Sure I was used to Maggie being in school; she started when she was just two and a half. I love the preschool my kids go to. Perhaps what makes me love it so much is it feels like a little place I know every inch of. I’ve been in all the classrooms and have seen all the toys. Most importantly, I know the teachers very well. Before preschool registration I attended the open houses and had been close with many of the other families, whose children also would be attending, so I felt comfortable with her surroundings almost immediately. But with public school, there are so many unknowns.
I was registering Maggie for Kindergarten, and sending her into an unknown place, with unknown teachers and children. Everyone we met was friendly, and smiled at my little girl. They made her feel welcomed. For mom, I felt welcomed, but still nervous.
This new place, I’d send her here everyday. I was trusting this place to keep her safe and educate her. I realized these are two things that have been my job since she was born. Sure she went to preschool, but that seemed so much more like a place to play. This school, this was now where she’d be learning and growing each day, tasks I enjoyed watching as she hit all her milestones. I realized I might not be there the first time she read a full book or wrote out a full sentence. I wasn’t sure I was ready to let someone else watch my baby grow.
I was trusting her to grow a bit without me by her side, and learn not only reading and writing without me, but have life experiences without me by her side.
This past spring we were at the girls’ school science night where everyone brings a science experiment and the families eat a potluck dinner. The girls were sitting with their friends and we were at a table of adults next to them. Mid meal Maggie got up to walk over to me with her dinner. She tripped, fell and her dinner went flying. She looked at me, with her big brown eyes, and I could tell she was nervous and embarrassed. I immediately dropped to the floor before anyone else saw what happened. We scooped the food up and I made her giggle when I showed her pasta landed right into our diaper bag and into one of Tommy’s diapers. I assured her no one saw and asked her why she was walking over to me. She said she decided she wanted to eat dinner with me instead of her friends. We got her a new plate of food and she ate her meal on my lap at my table. We talked about the cool experiments other kids had made and how excited we were for the famous “animal lady” to arrive with live animals to learn about.
That moment when I jumped to the floor to help Maggie it hit me, hard. I knew another reason why I was nervous for her to head to kindergarten and a “big” public school. She’d have moments like this, being nervous and embarrassed, and I wouldn’t be there to dive to her rescue. She’s be on her own, or I could hope and pray she’s find kind, loving friends who might rescue her in my place. But honestly, as a mom, that’s a lot to let go of. A lot of control of protecting your little ones. I thought about that first day of kindergarten that was approaching and would I cry, yes. The more I thought about it, I might cry the first day of school many more times too: when 1st grade approaches and the amount of time she was “out on her own” doubled from a half day to a full day, when she entered a middle school full of teenagers, a college far from home.

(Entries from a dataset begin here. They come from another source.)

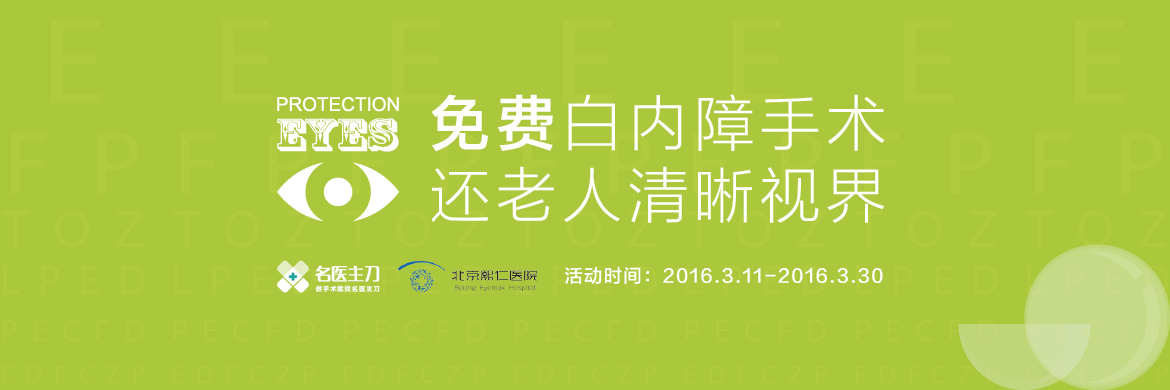
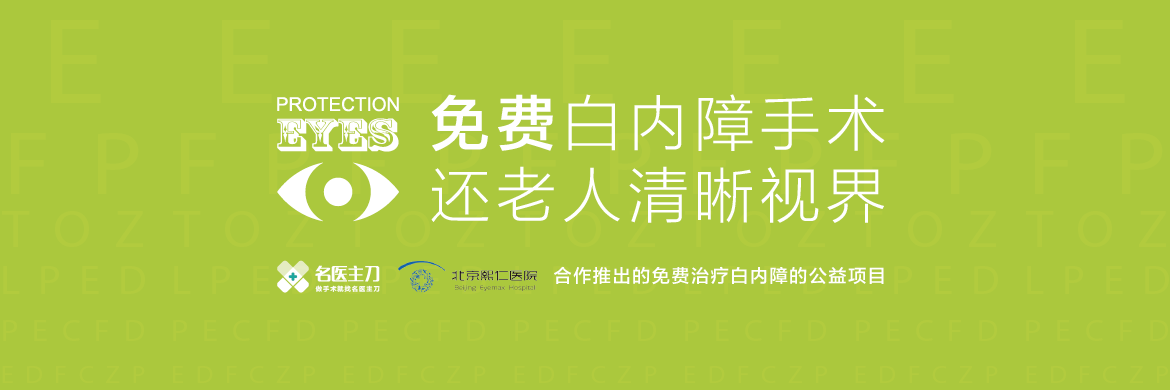
v5 白内障专题修改

Changed region(s): [[0.8, 0.6154, 1.0, 1.0], [0.4615, 0.6769, 0.7692, 0.7385]]

diff --git a/themes/v5/css/event-cataract.css b/themes/v5/css/event-cataract.css
@@ -6,6 +6,9 @@
 #cataract .main-body .main-content .text-content{background-color:#f7f7f7;padding:40px 75px 100px;font-size:15px;color:#555;}
 #cataract .main-body .main-content .text-content .yellow-star{color:#f8b62c;margin-right:5px;margin-left:-20px;}
 #cataract .main-body .main-content .text-content .text-red{color:#e50011;}
+#cataract .main-body .main-content .text-content .tidy{text-align:justify;}
+#cataract .main-body .main-content .text-content .booking:hover{text-decoration:underline;cursor:pointer;}
+.color-036eb8{color:#036eb8;}
 .text18{font-size:18px;}
 .bg-abc83d{background-color:#abc83d;}
 .mt25{margin-top:25px;}

diff --git a/themes/v5/views/site/pages/help.php b/themes/v5/views/site/pages/help.php
@@ -327,7 +327,7 @@ $isTerms = Yii::app()->request->getQuery('page', '');
                         <span style="font-size:14px;font-family:'Microsoft YaHei';line-height:2;">&nbsp;&nbsp;</span><br />
                         <span style="font-size:14px;font-family:'Microsoft YaHei';line-height:2;"><strong>四、关于医生 &nbsp;</strong></span><br />
                         <span style="font-size:14px;font-family:'Microsoft YaHei';line-height:2;">1. 当您注册成为本平台的用户后，即应遵守本平台的规则，服从本平台的管理。&nbsp;</span><br />
-                        <span style="font-size:14px;font-family:'Microsoft YaHei';line-height:2;color:#E53333;">2. 作为医生用户，您知晓并认可本公司所提供的预约及转诊等服务，您有义务向您的病人告知本平台的服务流程、付费流程。如需与第三保险公司合作，您有义务向病人充分解释、取得病人授权，同意本公司为病人就本次预约、转诊及手术投保人身保险。</span><br />
+                        <span style="font-size:14px;font-family:'Microsoft YaHei';line-height:2;color:#E53333;">2. 作为医生用户，您知晓并认可本公司所提供的预约及转诊等服务，您有义务向您的病人告知本平台的服务流程、付费流程。如需与第三方保险公司合作，您有义务向病人充分解释、取得病人授权，同意本公司为病人就本次预约、转诊及手术投保人身保险。</span><br />
                         <span style="font-size:14px;font-family:'Microsoft YaHei';line-height:2;">3. 您通过本平台发表的各种言论，包括各种医学知识和针对特定患者的回复等，均系您的个人行为，不代表本公司赞同其观点或证实其内容的真实性，因该言论而产生的后果，本公司不承担责任。&nbsp;</span><br />
                         <span style="font-size:14px;font-family:'Microsoft YaHei';line-height:2;">4. 您在本平台发布的一切消息、文章、言论应当遵守医疗伦理和法律规定，并应当符合社会道德。&nbsp;</span><br />
                         <span style="font-size:14px;font-family:'Microsoft YaHei';line-height:2;">&nbsp; 如果发现您的言论有不符合上述规定的内容，本平台有权利给予屏蔽或删除，并保留对不符合规定言论进行处理而不通知发布者的权利。&nbsp;</span><br />
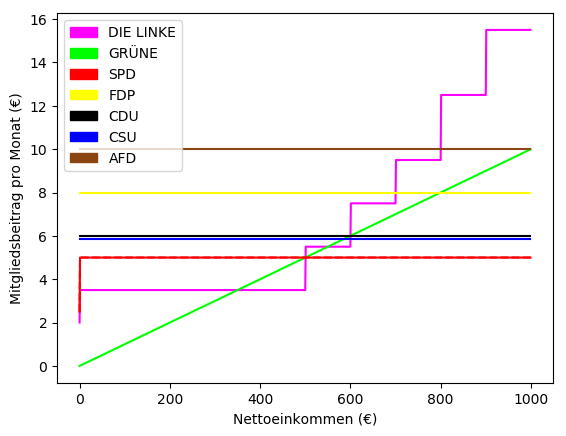
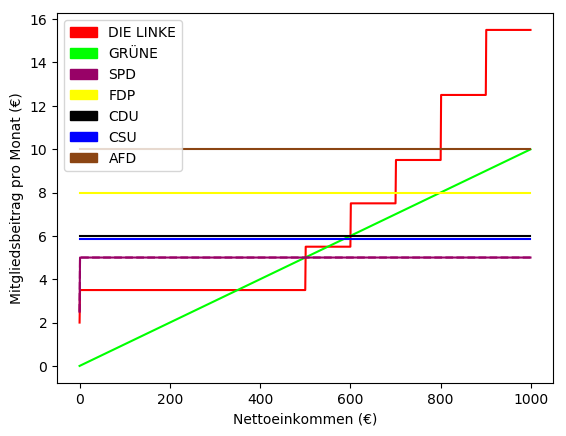
fixed colors

diff --git a/parteien_beitrags_verleich.py b/parteien_beitrags_verleich.py
@@ -157,10 +157,10 @@ def afd(einkommen):
 def make_graph():
     einkommen = [e for e in range(5500)]
     # einkommen = numpy.arange(0, 5000, 1)
-    party_list = [[die_linke, '#ff00ff', None, 'DIE LINKE'],
+    party_list = [[die_linke, '#ff0000', None, 'DIE LINKE'],
                   [gruene, '#00ff00', None, 'GRÜNE'],
-                  [spd, '#ff0000', None, 'SPD'],
-                  [spd_2, '#ff0000', 'dashed', None],
+                  [spd, '#980267', None, 'SPD'],
+                  [spd_2, '#980267', 'dashed', None],
                   [fdp, '#ffff00', None, 'FDP'],
                   [cdu, '#000000', None, 'CDU'],
                   [csu, '#0000ff', None, 'CSU'],
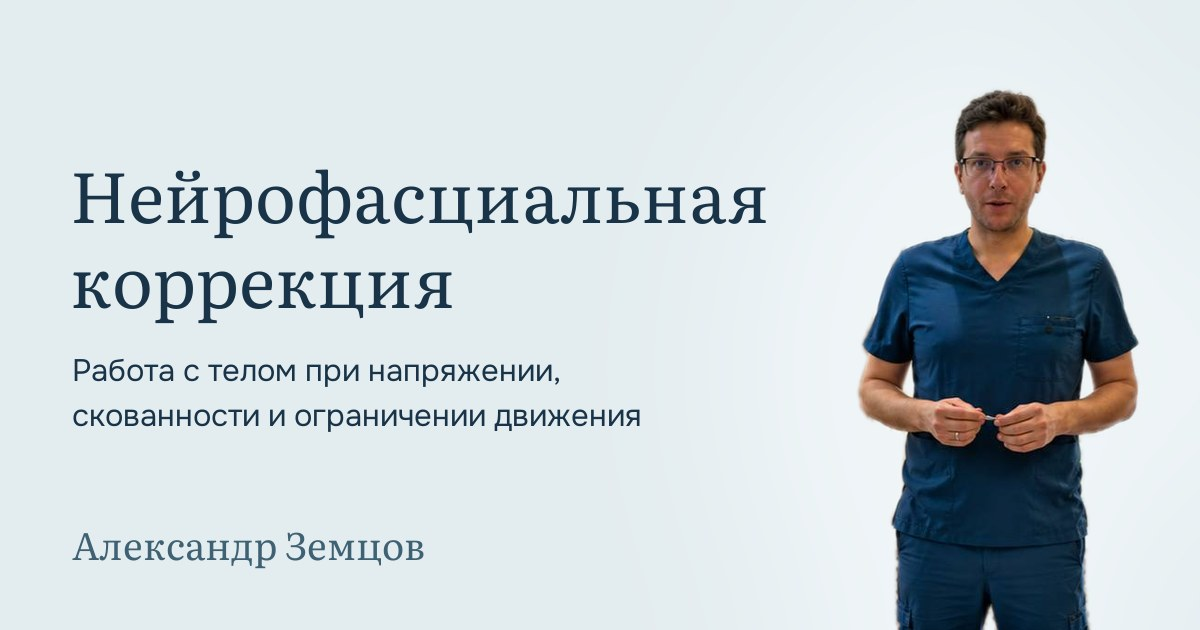
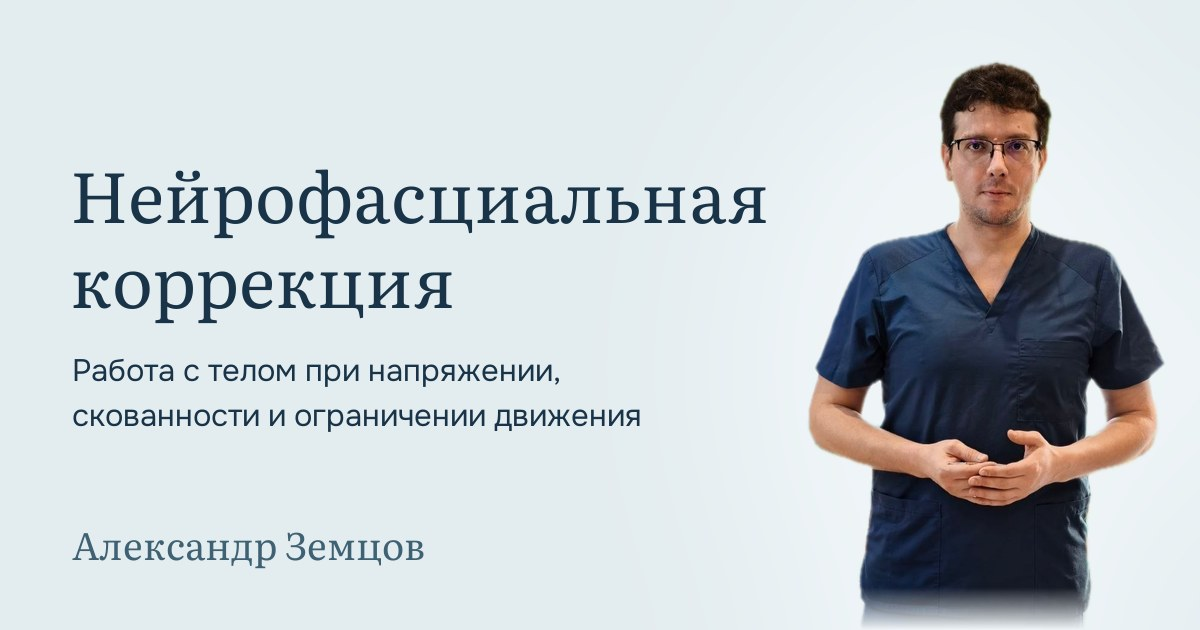
Фото Александра: новая вырезка из исходного снимка высокого качества, обновлена картинка превью

Changed region(s): [[0.6475, 0.0905, 0.9867, 1.0]]

diff --git a/index.html b/index.html
@@ -1,4 +1,4 @@
-<!doctype html><html lang="ru"><head><meta charset="utf-8"><meta name="viewport" content="width=device-width,initial-scale=1"><title>НФК - Александр Земцов</title><meta name="description" content="Личная практика Александра Земцова: аудио о нейрофасциальной коррекции, этапы приёма и запись в разных городах"><link rel="icon" href="favicon.ico" sizes="any"><link rel="icon" type="image/png" sizes="32x32" href="assets/favicon-32.png"><link rel="icon" type="image/png" sizes="192x192" href="assets/icon-192.png"><link rel="apple-touch-icon" href="assets/apple-touch-icon.png"><link rel="canonical" href="https://nfc.metod-zemtsova.ru/"><meta name="theme-color" content="#e3ecef"><meta property="og:type" content="website"><meta property="og:locale" content="ru_RU"><meta property="og:site_name" content="Александр Земцов"><meta property="og:url" content="https://nfc.metod-zemtsova.ru/"><meta property="og:title" content="Нейрофасциальная коррекция - Александр Земцов"><meta property="og:description" content="Работа с телом при напряжении, скованности и ограничении движения. Послушайте рассказ Александра, узнайте, как проходит приём, и запишитесь в своём городе"><meta property="og:image" content="https://nfc.metod-zemtsova.com/assets/og-image.jpg"><meta property="og:image:width" content="1200"><meta property="og:image:height" content="630"><meta property="og:image:alt" content="Александр Земцов, нейрофасциальная коррекция"><meta name="twitter:card" content="summary_large_image"><meta name="twitter:title" content="Нейрофасциальная коррекция - Александр Земцов"><meta name="twitter:description" content="Работа с телом при напряжении, скованности и ограничении движения"><meta name="twitter:image" content="https://nfc.metod-zemtsova.com/assets/og-image.jpg"><link rel="stylesheet" href="premium.css"></head><body><header id="top"><a class="brand" href="#top"><span>Александр Земцов</span></a><nav><a href="#nfk">О методе</a><a href="#visit">Как проходит приём</a><a href="#master">О мастере</a><a href="prices.html">Цены</a></nav><a class="top-book" href="#booking">Записаться на приём ↗</a></header><main><section class="hero" aria-labelledby="hero-heading"><figure class="hero-photo"><img src="assets/photo/aleksandr-cutout.webp" width="350" height="605" fetchpriority="high" alt="Александр Земцов"></figure><div class="hero-content"><h1 id="hero-heading"><span>Нейрофасциальная</span> <span>коррекция</span></h1><p class="intro">Работа с телом при напряжении,<br class="desktop-break"> скованности и ограничении движения</p><div class="hero-action-area"><div><p class="details">Без резких скруток и хрустов</p><div class="hero-event" id="hero-event"><p class="he-when"><i aria-hidden="true"></i>1 ноября, 13:00 МСК</p><p class="he-title">Закрытая встреча в Zoom</p><a href="https://us06web.zoom.us/meeting/register/Z9fgkaeURb6foX1uni2EGg" target="_blank" rel="noopener">Регистрация <span aria-hidden="true">↗</span></a></div><script>(function(){var b=document.getElementById("hero-event");if(b&&Date.now()>Date.UTC(2026,10,1,10,15))b.hidden=true})()</script></div><div class="hero-action-art"><div class="process-art art-probe" role="img" aria-label="Схематическое изображение точечной работы тонким щупом"></div></div></div></div></section>
+<!doctype html><html lang="ru"><head><meta charset="utf-8"><meta name="viewport" content="width=device-width,initial-scale=1"><title>НФК - Александр Земцов</title><meta name="description" content="Личная практика Александра Земцова: аудио о нейрофасциальной коррекции, этапы приёма и запись в разных городах"><link rel="icon" href="favicon.ico" sizes="any"><link rel="icon" type="image/png" sizes="32x32" href="assets/favicon-32.png"><link rel="icon" type="image/png" sizes="192x192" href="assets/icon-192.png"><link rel="apple-touch-icon" href="assets/apple-touch-icon.png"><link rel="canonical" href="https://nfc.metod-zemtsova.ru/"><meta name="theme-color" content="#e3ecef"><meta property="og:type" content="website"><meta property="og:locale" content="ru_RU"><meta property="og:site_name" content="Александр Земцов"><meta property="og:url" content="https://nfc.metod-zemtsova.ru/"><meta property="og:title" content="Нейрофасциальная коррекция - Александр Земцов"><meta property="og:description" content="Работа с телом при напряжении, скованности и ограничении движения. Послушайте рассказ Александра, узнайте, как проходит приём, и запишитесь в своём городе"><meta property="og:image" content="https://nfc.metod-zemtsova.com/assets/og-image.jpg"><meta property="og:image:width" content="1200"><meta property="og:image:height" content="630"><meta property="og:image:alt" content="Александр Земцов, нейрофасциальная коррекция"><meta name="twitter:card" content="summary_large_image"><meta name="twitter:title" content="Нейрофасциальная коррекция - Александр Земцов"><meta name="twitter:description" content="Работа с телом при напряжении, скованности и ограничении движения"><meta name="twitter:image" content="https://nfc.metod-zemtsova.com/assets/og-image.jpg"><link rel="stylesheet" href="premium.css"></head><body><header id="top"><a class="brand" href="#top"><span>Александр Земцов</span></a><nav><a href="#nfk">О методе</a><a href="#visit">Как проходит приём</a><a href="#master">О мастере</a><a href="prices.html">Цены</a></nav><a class="top-book" href="#booking">Записаться на приём ↗</a></header><main><section class="hero" aria-labelledby="hero-heading"><figure class="hero-photo"><img src="assets/photo/aleksandr-cutout-2.webp" width="660" height="970" fetchpriority="high" alt="Александр Земцов"></figure><div class="hero-content"><h1 id="hero-heading"><span>Нейрофасциальная</span> <span>коррекция</span></h1><p class="intro">Работа с телом при напряжении,<br class="desktop-break"> скованности и ограничении движения</p><div class="hero-action-area"><div><p class="details">Без резких скруток и хрустов</p><div class="hero-event" id="hero-event"><p class="he-when"><i aria-hidden="true"></i>1 ноября, 13:00 МСК</p><p class="he-title">Закрытая встреча в Zoom</p><a href="https://us06web.zoom.us/meeting/register/Z9fgkaeURb6foX1uni2EGg" target="_blank" rel="noopener">Регистрация <span aria-hidden="true">↗</span></a></div><script>(function(){var b=document.getElementById("hero-event");if(b&&Date.now()>Date.UTC(2026,10,1,10,15))b.hidden=true})()</script></div><div class="hero-action-art"><div class="process-art art-probe" role="img" aria-label="Схематическое изображение точечной работы тонким щупом"></div></div></div></div></section>
 
 <section class="audio" id="audio"><button type="button" class="play" aria-label="Слушать аудио" id="play">▶</button><div><h2 class="audio-title">Сначала послушайте мой рассказ</h2><p class="audio-desc">Александр о своём подходе · 9 минут 57 секунд</p><div class="audio-row"><span id="current">0:00</span><input id="seek" aria-label="Позиция аудио" type="range" min="0" max="597" value="0"><span>9:57</span></div></div><p class="audio-status" id="audio-status" role="status" hidden></p><audio id="recording" preload="none" src="assets/audio/alexandr-nfk.mp3"></audio></section>
 <div class="prices-strip"><a href="prices.html"><span>Цены на приём</span><small>Россия · Беларусь · Европа</small><b aria-hidden="true">↗</b></a></div><section class="nfk-section" id="nfk" aria-label="О подходе">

For me, the first day tears are for letting so many more unknowns into our lives and having to put so much more faith in our children and that they’ll make the right decisions and be ok. But I’m also excited that my first child will head to kindergarten next month. We’ve raised her for 5 years, eager to learn and ready to explore the world. It’s time to let her go just a bit. And while my mama heart will hurt a bit that first morning, it will also be bursting with pride.